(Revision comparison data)
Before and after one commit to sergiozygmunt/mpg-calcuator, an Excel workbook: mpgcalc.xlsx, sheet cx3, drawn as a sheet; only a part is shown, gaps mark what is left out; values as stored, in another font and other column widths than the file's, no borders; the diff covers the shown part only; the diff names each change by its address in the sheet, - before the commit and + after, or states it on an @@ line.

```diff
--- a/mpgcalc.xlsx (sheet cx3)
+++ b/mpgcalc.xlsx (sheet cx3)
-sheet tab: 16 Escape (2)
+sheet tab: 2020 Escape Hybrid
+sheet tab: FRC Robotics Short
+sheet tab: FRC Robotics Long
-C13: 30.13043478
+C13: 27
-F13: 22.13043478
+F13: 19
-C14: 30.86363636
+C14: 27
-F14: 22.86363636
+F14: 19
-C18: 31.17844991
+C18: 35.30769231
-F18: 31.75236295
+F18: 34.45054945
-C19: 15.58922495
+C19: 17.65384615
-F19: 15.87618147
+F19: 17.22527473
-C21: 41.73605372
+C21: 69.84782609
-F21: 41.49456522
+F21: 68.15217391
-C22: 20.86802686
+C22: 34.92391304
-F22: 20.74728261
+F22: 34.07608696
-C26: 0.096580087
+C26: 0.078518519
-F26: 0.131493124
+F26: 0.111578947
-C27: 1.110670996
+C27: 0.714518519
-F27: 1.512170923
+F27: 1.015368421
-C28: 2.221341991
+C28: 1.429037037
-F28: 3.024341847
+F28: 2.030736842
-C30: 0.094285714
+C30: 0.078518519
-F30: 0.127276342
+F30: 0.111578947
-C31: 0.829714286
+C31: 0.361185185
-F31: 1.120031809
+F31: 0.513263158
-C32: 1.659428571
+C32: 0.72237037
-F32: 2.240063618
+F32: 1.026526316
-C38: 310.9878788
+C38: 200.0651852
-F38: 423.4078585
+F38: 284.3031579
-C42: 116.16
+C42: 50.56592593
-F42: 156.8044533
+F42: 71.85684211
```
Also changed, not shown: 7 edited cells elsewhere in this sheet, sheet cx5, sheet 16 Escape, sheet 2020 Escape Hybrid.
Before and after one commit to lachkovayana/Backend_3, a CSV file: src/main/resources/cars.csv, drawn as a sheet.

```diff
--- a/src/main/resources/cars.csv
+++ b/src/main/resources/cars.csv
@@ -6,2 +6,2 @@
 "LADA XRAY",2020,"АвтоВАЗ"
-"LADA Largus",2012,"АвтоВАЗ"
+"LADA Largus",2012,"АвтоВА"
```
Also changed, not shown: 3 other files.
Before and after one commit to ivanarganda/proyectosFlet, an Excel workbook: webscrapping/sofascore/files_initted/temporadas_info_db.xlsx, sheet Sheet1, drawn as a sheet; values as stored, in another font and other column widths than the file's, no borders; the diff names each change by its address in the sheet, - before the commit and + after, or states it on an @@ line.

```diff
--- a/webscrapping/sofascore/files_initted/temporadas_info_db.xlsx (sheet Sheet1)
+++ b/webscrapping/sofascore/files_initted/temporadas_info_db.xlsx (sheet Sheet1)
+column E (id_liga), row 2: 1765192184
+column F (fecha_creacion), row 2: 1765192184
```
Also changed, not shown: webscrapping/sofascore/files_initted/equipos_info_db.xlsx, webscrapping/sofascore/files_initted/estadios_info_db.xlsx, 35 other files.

Task: From the opening line of the data above through the line that contains "Also changed, not shown: 7", please print each line as it stands and only those lines.

Solution below:
Before and after one commit to sergiozygmunt/mpg-calcuator, an Excel workbook: mpgcalc.xlsx, sheet cx3, drawn as a sheet; only a part is shown, gaps mark what is left out; values as stored, in another font and other column widths than the file's, no borders; the diff covers the shown part only; the diff names each change by its address in the sheet, - before the commit and + after, or states it on an @@ line.

```diff
--- a/mpgcalc.xlsx (sheet cx3)
+++ b/mpgcalc.xlsx (sheet cx3)
-sheet tab: 16 Escape (2)
+sheet tab: 2020 Escape Hybrid
+sheet tab: FRC Robotics Short
+sheet tab: FRC Robotics Long
-C13: 30.13043478
+C13: 27
-F13: 22.13043478
+F13: 19
-C14: 30.86363636
+C14: 27
-F14: 22.86363636
+F14: 19
-C18: 31.17844991
+C18: 35.30769231
-F18: 31.75236295
+F18: 34.45054945
-C19: 15.58922495
+C19: 17.65384615
-F19: 15.87618147
+F19: 17.22527473
-C21: 41.73605372
+C21: 69.84782609
-F21: 41.49456522
+F21: 68.15217391
-C22: 20.86802686
+C22: 34.92391304
-F22: 20.74728261
+F22: 34.07608696
-C26: 0.096580087
+C26: 0.078518519
-F26: 0.131493124
+F26: 0.111578947
-C27: 1.110670996
+C27: 0.714518519
-F27: 1.512170923
+F27: 1.015368421
-C28: 2.221341991
+C28: 1.429037037
-F28: 3.024341847
+F28: 2.030736842
-C30: 0.094285714
+C30: 0.078518519
-F30: 0.127276342
+F30: 0.111578947
-C31: 0.829714286
+C31: 0.361185185
-F31: 1.120031809
+F31: 0.513263158
-C32: 1.659428571
+C32: 0.72237037
-F32: 2.240063618
+F32: 1.026526316
-C38: 310.9878788
+C38: 200.0651852
-F38: 423.4078585
+F38: 284.3031579
-C42: 116.16
+C42: 50.56592593
-F42: 156.8044533
+F42: 71.85684211
```
Also changed, not shown: 7 edited cells elsewhere in this sheet, sheet cx5, sheet 16 Escape, sheet 2020 Escape Hybrid.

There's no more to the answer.